*What you are asked to do*. Every entry below is to be copied exactly, with nothing left out.

*Data section*.
+ + + + + + +

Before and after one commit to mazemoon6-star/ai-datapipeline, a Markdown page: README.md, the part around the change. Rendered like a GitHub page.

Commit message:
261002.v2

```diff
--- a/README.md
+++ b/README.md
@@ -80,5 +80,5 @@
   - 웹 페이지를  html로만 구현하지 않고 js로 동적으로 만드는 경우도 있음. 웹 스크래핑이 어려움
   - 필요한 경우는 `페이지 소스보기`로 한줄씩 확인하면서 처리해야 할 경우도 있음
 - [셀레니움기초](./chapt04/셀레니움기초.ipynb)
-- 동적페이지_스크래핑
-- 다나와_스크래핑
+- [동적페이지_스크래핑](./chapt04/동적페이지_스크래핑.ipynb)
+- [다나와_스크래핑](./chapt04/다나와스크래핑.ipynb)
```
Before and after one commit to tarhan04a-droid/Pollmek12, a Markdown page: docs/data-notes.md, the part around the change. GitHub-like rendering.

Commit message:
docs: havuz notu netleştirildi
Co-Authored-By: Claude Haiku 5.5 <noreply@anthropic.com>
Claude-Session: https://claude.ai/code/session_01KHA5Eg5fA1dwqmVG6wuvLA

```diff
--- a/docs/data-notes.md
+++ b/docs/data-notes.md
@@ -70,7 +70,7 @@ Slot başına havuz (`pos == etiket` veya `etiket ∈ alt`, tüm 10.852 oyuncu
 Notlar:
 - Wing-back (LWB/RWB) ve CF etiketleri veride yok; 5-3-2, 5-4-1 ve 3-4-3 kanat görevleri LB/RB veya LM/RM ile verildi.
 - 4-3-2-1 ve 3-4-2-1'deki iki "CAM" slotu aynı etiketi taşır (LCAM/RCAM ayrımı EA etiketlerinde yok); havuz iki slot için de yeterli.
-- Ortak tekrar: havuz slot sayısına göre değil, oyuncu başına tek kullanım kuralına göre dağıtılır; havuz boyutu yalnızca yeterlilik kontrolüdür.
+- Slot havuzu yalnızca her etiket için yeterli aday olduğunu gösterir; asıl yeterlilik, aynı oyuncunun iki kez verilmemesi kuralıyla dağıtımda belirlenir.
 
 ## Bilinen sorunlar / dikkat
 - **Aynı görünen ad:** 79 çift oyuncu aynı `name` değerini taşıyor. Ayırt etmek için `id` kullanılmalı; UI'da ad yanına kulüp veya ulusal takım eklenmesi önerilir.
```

+ + + + + + +

*Completed task*.
Before and after one commit to mazemoon6-star/ai-datapipeline, a Markdown page: README.md, the part around the change. Rendered like a GitHub page.

Commit message:
261002.v2

```diff
--- a/README.md
+++ b/README.md
@@ -80,5 +80,5 @@
   - 웹 페이지를  html로만 구현하지 않고 js로 동적으로 만드는 경우도 있음. 웹 스크래핑이 어려움
   - 필요한 경우는 `페이지 소스보기`로 한줄씩 확인하면서 처리해야 할 경우도 있음
 - [셀레니움기초](./chapt04/셀레니움기초.ipynb)
-- 동적페이지_스크래핑
-- 다나와_스크래핑
+- [동적페이지_스크래핑](./chapt04/동적페이지_스크래핑.ipynb)
+- [다나와_스크래핑](./chapt04/다나와스크래핑.ipynb)
```
Before and after one commit to tarhan04a-droid/Pollmek12, a Markdown page: docs/data-notes.md, the part around the change. GitHub-like rendering.

Commit message:
docs: havuz notu netleştirildi
Co-Authored-By: Claude Haiku 5.5 <noreply@anthropic.com>
Claude-Session: https://claude.ai/code/session_01KHA5Eg5fA1dwqmVG6wuvLA

```diff
--- a/docs/data-notes.md
+++ b/docs/data-notes.md
@@ -70,7 +70,7 @@ Slot başına havuz (`pos == etiket` veya `etiket ∈ alt`, tüm 10.852 oyuncu
 Notlar:
 - Wing-back (LWB/RWB) ve CF etiketleri veride yok; 5-3-2, 5-4-1 ve 3-4-3 kanat görevleri LB/RB veya LM/RM ile verildi.
 - 4-3-2-1 ve 3-4-2-1'deki iki "CAM" slotu aynı etiketi taşır (LCAM/RCAM ayrımı EA etiketlerinde yok); havuz iki slot için de yeterli.
-- Ortak tekrar: havuz slot sayısına göre değil, oyuncu başına tek kullanım kuralına göre dağıtılır; havuz boyutu yalnızca yeterlilik kontrolüdür.
+- Slot havuzu yalnızca her etiket için yeterli aday olduğunu gösterir; asıl yeterlilik, aynı oyuncunun iki kez verilmemesi kuralıyla dağıtımda belirlenir.
 
 ## Bilinen sorunlar / dikkat
 - **Aynı görünen ad:** 79 çift oyuncu aynı `name` değerini taşıyor. Ayırt etmek için `id` kullanılmalı; UI'da ad yanına kulüp veya ulusal takım eklenmesi önerilir.
```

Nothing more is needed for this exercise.